AJM and Charlie Parker Memorial Foundation Team Up

For Immediate Release

January 31, 2018 

Marissa Baum

American Jazz Museum and Charlie Parker Memorial Foundation Team Up to Expand jazz Education to Youth Across the Urban Core

Kansas City, MO – The American Jazz Museum is expanding its Kansas City Jazz Academy by launching a partnership with the Charlie Parker Memorial Foundation’s Kansas City Arts Outreach an established music education program with mission similar to that of the Museum’s Jazz Academy. This new partnership will kick off at the beginning of the Academy’s Spring Semester, on February 3rd at 1:00pm at the American Jazz Museum.

The Kansas City Jazz Academy (KCJA), the museum’s most comprehensive music education program, completed its first year in May 2017. The program was successful in bringing 150 K-12 students together every Saturday for hands-on classes in Big Band, Combos, Improvisation, and more. The instructors of KCJA use the Orff Method, which addresses the basic concepts of music through speaking, chanting, singing, dancing, movement, acting, and playing percussion instruments. Beginning in 2018, KCJA will be led by Mr. Clarence Smith, who oversees the music department at the Metropolitan Community College-Penn Valley campus, where he directs a jazz combo and jazz ensemble, and teaches percussion, music appreciation, and jazz history. He has also been a director of the Kansas City Youth Jazz program for seven years.

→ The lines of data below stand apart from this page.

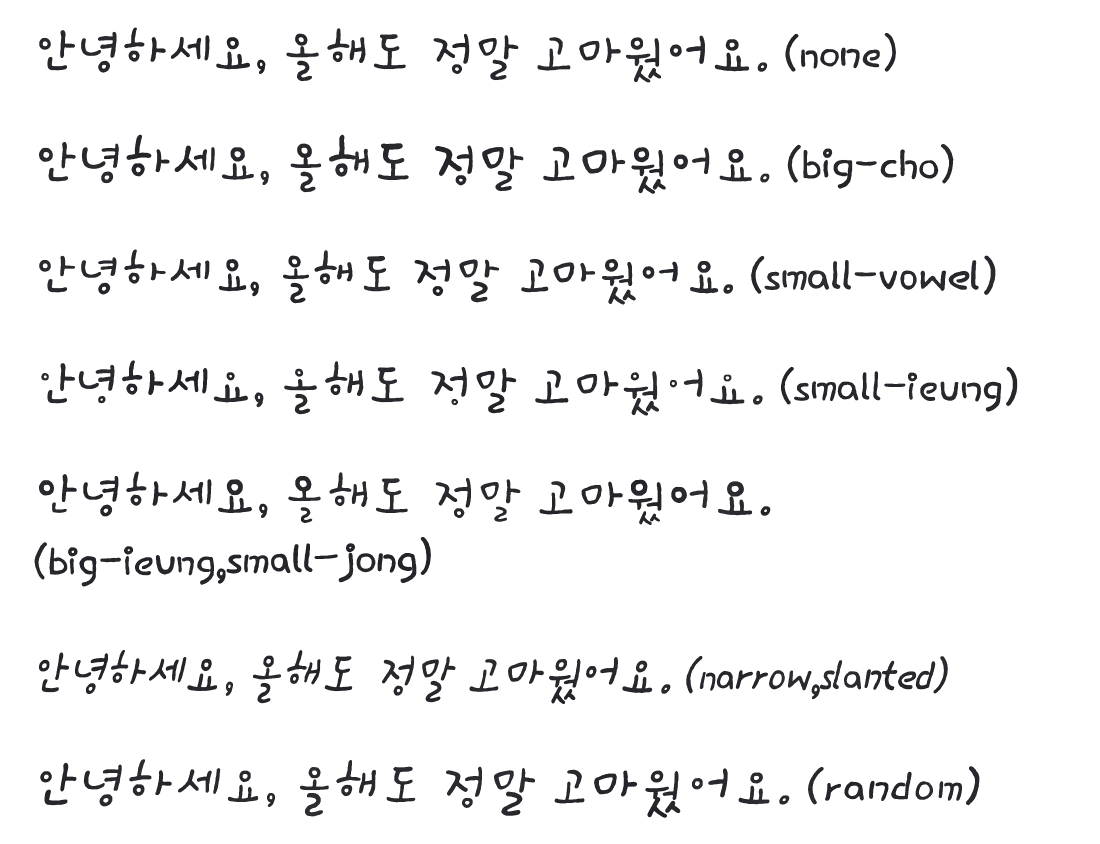
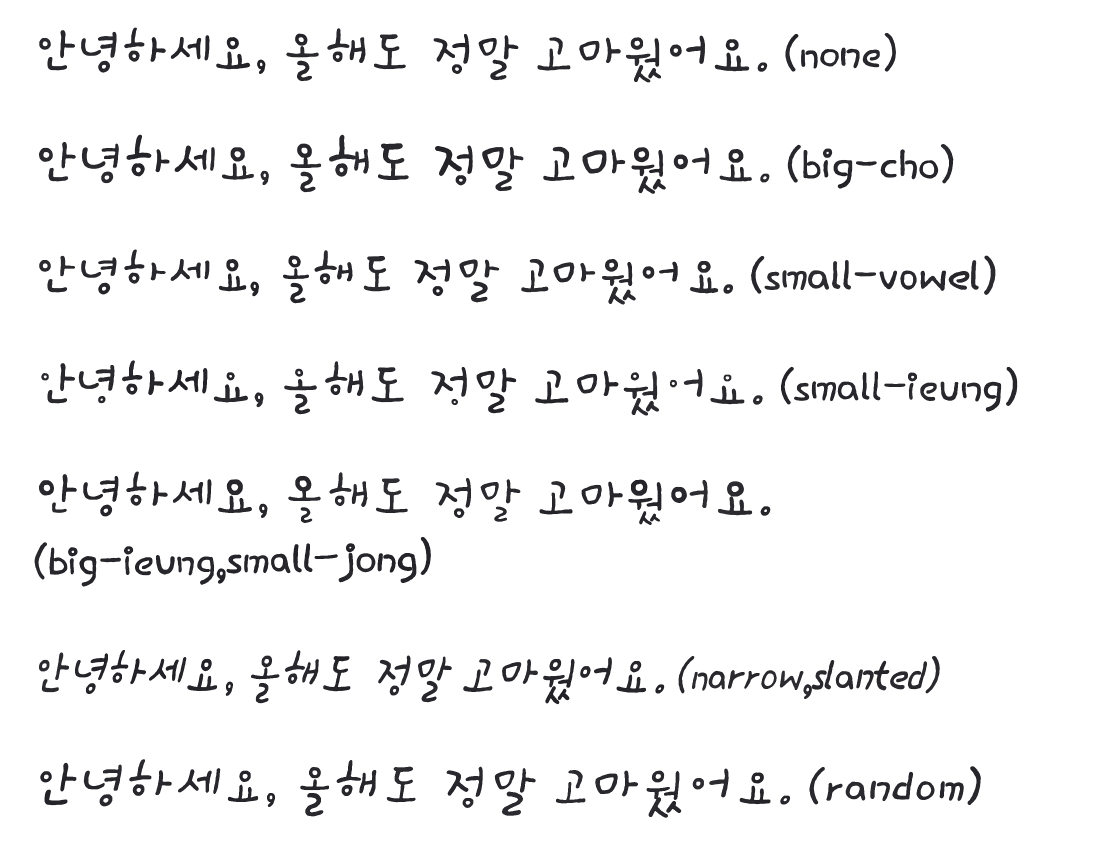
띄어쓰기 폭도 글자 폭 버릇을 따르게 함
Claude-Session: https://claude.ai/code/session_01LcjDKpx5NtiNGwhCmDL3XP

diff --git a/sonhangul/render.py b/sonhangul/render.py
@@ -150,7 +150,8 @@ def layout_text(
     line_h = style.line_height * size
 
     space = chain.lookup(" ")
-    space_adv = (space.advance if space else 0.3) * size
+    # 띄어쓰기 폭도 글자 폭 버릇을 따른다(길쭉하게 쓰는 사람은 띄어쓰기도 좁다).
+    space_adv = (space.advance if space else 0.3) * size * style.habits.width
 
     def advance_of(s: str) -> float:
         total = 0.0
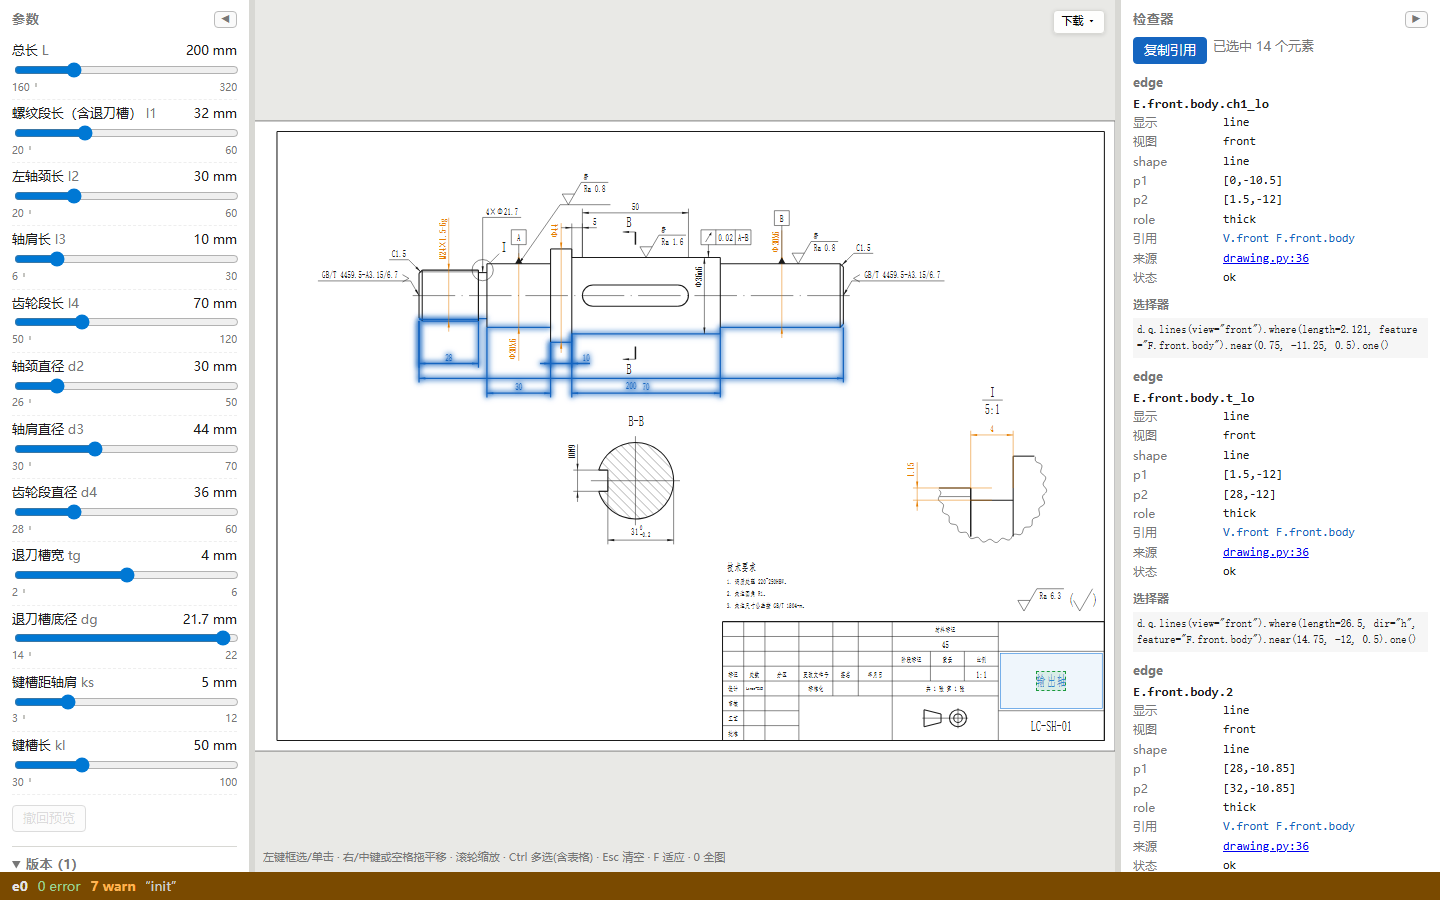
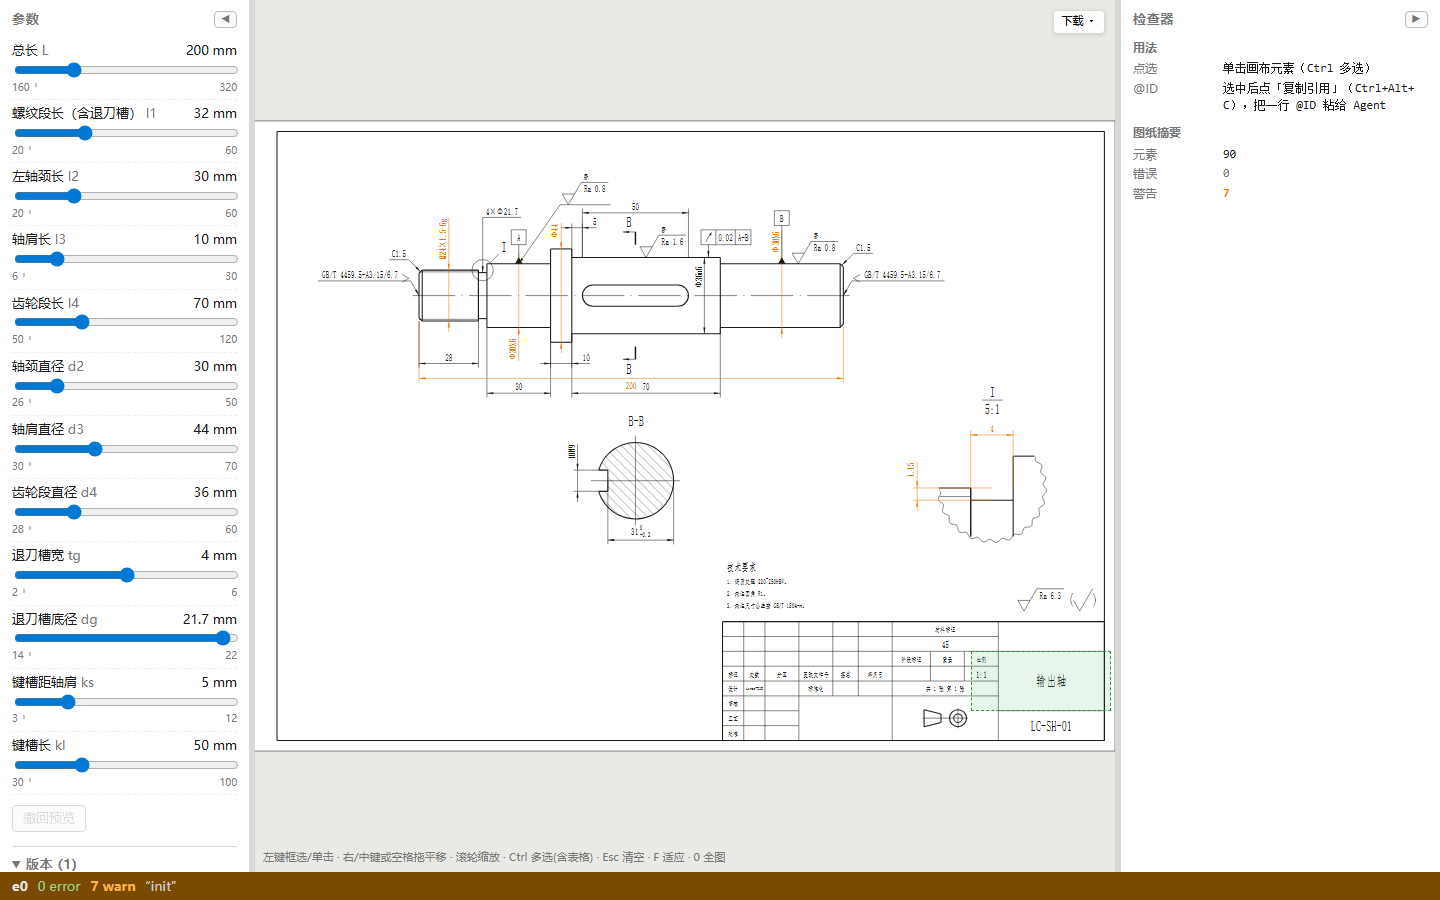
fix(viewer): blur focused controls on canvas mousedown and fix pan/blur edge cases

diff --git a/src/linercad/viewer/viewer.js b/src/linercad/viewer/viewer.js
@@ -242,6 +242,10 @@ function marqueeHits(d, ev) {
 }
 canvas.addEventListener("mousedown", (ev) => {
   if (!S.svg) return;
+  suppressCtx = false;
+  if (document.activeElement && document.activeElement !== document.body && document.activeElement.blur) {
+    document.activeElement.blur();
+  }
   if (ev.button === 1 || ev.button === 2 || (ev.button === 0 && spaceDown)) {
     if (ev.button !== 2) ev.preventDefault();
     down = { mode: "pan", button: ev.button, x: ev.clientX, y: ev.clientY, vb: S.vb.slice(), moved: false };
@@ -281,7 +285,10 @@ window.addEventListener("mouseup", (ev) => {
   const d = down; down = null;
   $("marquee").hidden = true;
   if (d.mode === "pan") {
-    if (d.button === 2 && Math.hypot(ev.clientX - d.x, ev.clientY - d.y) > 4) suppressCtx = true;
+    if (d.button === 2 && d.moved) {
+      suppressCtx = true;
+      setTimeout(() => { suppressCtx = false; }, 0);
+    }
     if (d.moved) viewChanged();
     return;
   }
@@ -319,7 +326,7 @@ window.addEventListener("keydown", (ev) => {
   if (ev.key === "0" && idle && S.svg) { setVB(S.full.slice()); viewChanged(); }
 });
 window.addEventListener("keyup", (ev) => { if (ev.code === "Space") spaceDown = false; });
-window.addEventListener("blur", () => { spaceDown = false; });
+window.addEventListener("blur", () => { spaceDown = false; down = null; $("marquee").hidden = true; });
 
 // nearest element under the cursor: geometric picking on cached child boxes (hairline strokes are
 // too thin for the browser's own hit-testing)

diff --git a/tests/test_viewer.py b/tests/test_viewer.py
@@ -1110,6 +1110,8 @@ def test_r4_marquee_selection_hooks_and_pan_bindings():
         "auxclick",
         "elBoxes",
         "已选 ",
+        "activeElement.blur()",
+        '$("marquee").hidden = true',
     ):
         assert needle in js, needle
 

diff --git a/docs/milestones/v0.1.3/PROGRESS.md b/docs/milestones/v0.1.3/PROGRESS.md
@@ -5,7 +5,7 @@
 
 | 卡号 | Issue | 分支 | PR | 状态 | 门禁结果 | Review 轮次 | 备注 |
 |---|---|---|---|---|---|---|---|
-| C1 | #164 | `v013/viewer` | 待开 | 已过本地全量门禁与 Playwright 实测，待独立评审 | `pytest`: 1572 passed, 1 skipped；`ruff check/format`: pass；`evals --baseline`: 40/40, regressions=[]; Playwright E2E: pass | 0 | 5 commits（R1–R8）+ 验收证据与截图 |
+| C1 | #164 | `v013/viewer` | 待开 | R1 review 1 major + 3 minor 已修复，待复审 | `pytest`: 1572 passed, 1 skipped；`ruff`: pass；`evals`: 40/40, regressions=[]; Playwright E2E: pass | 1 (待 R2) | R1 捕获焦点未 blur / 右键抑制 / blur 重置 / 截图时机，已修复 |
 | C2 | — | `v013/templates` | — | 未开工 | — | — | 等 PR-1 合入并试用确认 |
 | C3 | — | `v013/style-logo` | — | 未开工 | — | — | 等 PR-1 合入并试用确认 |
 | R16 (PR-4) | — | `v013/release` | — | 未开工 | — | — | C1–C3 全部合入后收口 |

diff --git a/docs/milestones/v0.1.3/evidence/c1/pr1-acceptance.md b/docs/milestones/v0.1.3/evidence/c1/pr1-acceptance.md
@@ -102,7 +102,7 @@
   - `title_cell_selected`: `["T.title.company"]`
   - `downloads`: `LC-SH-01-e0.dxf` (109574 B) / `LC-SH-01-e0.pdf` (158114 B) / `LC-SH-01-e0.png` (52554 B)
 - 截图证据：
-  - L→R 蓝实线框选：`marquee-window.png`
-  - R→L 绿虚线框选（默认跳过 `table.cell`，检查器文案「已选中 14 个元素」）：`marquee-crossing.png`
+  - L→R 蓝实线框选（拖拽中截图）：`marquee-window.png`
+  - R→L 绿虚线框选（拖拽中截图，默认跳过 `table.cell`）：`marquee-crossing.png`
   - 单击空标题栏格 `T.title.company`：`title-cell-picked.png`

Through this partnership, the toddler and elementary Academy students will have access to a new, innovative curriculum, created and proven successful by Mr. Greg Richter and Ms. Willa Eaton, who will be teaching the toddler and elementary classes each Saturday. KCJA will serve as continued access to quality music education for many students who have previously benefit from programming through the Eddie Baker School of Music, which ended its programs last year. The pipeline created by the structure of the Kansas City Jazz Academy ensures students beginning at even the youngest age, will have professional music education as they learn and grow, all the way through high school.

Ms. Cheptoo Kositany-Buckner, Executive Director of the American Jazz Museum emphasizes the importance of music in childhood development, stating “Music is essential to the development and the success of all children in our communities. However, children in low-income communities especially do not have easy access to the arts due to lack of programs in the schools, affordability of available initiatives, cultural relevance, transportation challenges, conflicting priorities for families, convenience and accessibility of programs.”

The Kansas City Jazz Academy was created to offer kids in low-income communities the opportunity to access a high quality and culturally relevant music education program. Kositany-Buckner elaborates, “Because Kansas City is one of the cradles of Jazz, it was important for us to have a program that taught not only the skills and knowledge of playing Jazz but also the history of the art form and the African American community at 18th and 12th and Vine that was the center of the Jazz Age. For kids in challenged communities to thrive as innovators, musicians, doctors, engineers, physicists, economists, astronauts and much more, they need the arts and kids in Kansas City specifically need Jazz.”

The KCJA invites full community participation by welcoming all students, regardless of age or ability; students do not need to audition in order to be enrolled. Students are welcome to bring their own instruments to the classes, but any child who does not have his or her own instrument is given one to use free of charge. This is made possible by in-kind contributions from the Yamaha Corporation.